> EXERCISE DETAILS: Of the lines below, count those containing the word "from". Reply with the number alone.
──────
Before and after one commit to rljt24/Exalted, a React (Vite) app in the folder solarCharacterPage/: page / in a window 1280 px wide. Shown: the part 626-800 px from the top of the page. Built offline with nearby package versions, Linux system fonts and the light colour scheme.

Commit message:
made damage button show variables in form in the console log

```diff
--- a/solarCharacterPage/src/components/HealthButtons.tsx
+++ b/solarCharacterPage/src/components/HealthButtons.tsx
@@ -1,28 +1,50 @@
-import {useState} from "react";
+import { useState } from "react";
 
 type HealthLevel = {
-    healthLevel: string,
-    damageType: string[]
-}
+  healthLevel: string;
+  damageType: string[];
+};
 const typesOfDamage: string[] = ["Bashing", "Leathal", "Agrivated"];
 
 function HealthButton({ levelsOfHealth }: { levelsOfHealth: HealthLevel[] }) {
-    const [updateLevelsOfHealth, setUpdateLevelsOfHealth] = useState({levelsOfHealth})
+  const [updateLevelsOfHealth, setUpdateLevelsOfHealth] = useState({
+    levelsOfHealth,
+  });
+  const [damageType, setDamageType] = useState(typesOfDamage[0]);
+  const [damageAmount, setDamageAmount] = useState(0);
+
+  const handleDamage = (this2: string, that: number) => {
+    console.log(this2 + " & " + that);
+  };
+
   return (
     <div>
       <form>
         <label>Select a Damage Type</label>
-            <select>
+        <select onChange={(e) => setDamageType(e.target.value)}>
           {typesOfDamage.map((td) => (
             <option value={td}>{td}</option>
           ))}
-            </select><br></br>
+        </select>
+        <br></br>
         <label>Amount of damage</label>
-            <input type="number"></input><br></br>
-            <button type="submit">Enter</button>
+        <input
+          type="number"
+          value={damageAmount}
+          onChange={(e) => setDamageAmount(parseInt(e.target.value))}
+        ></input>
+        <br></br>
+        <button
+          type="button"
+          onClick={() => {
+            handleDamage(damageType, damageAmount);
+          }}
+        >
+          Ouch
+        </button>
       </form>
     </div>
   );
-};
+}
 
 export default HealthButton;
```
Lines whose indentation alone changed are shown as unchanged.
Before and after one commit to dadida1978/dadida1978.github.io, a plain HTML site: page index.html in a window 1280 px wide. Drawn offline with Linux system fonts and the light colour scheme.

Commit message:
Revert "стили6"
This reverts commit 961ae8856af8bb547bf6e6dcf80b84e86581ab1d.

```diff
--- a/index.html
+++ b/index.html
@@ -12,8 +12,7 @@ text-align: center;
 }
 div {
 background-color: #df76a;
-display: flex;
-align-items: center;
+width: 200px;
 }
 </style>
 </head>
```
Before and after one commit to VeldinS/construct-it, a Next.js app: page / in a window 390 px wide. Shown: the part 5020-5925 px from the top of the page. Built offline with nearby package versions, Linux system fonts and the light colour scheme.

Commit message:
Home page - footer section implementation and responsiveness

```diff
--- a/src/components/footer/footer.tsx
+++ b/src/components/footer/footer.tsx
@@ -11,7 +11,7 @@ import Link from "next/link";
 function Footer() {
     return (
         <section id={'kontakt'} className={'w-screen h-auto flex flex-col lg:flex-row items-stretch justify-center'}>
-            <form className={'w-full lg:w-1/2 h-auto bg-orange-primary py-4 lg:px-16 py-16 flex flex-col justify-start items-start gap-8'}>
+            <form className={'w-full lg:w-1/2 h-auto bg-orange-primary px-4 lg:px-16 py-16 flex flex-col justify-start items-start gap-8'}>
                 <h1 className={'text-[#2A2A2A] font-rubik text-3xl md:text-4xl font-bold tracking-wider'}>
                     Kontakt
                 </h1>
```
──────
> ANSWER AREA: 5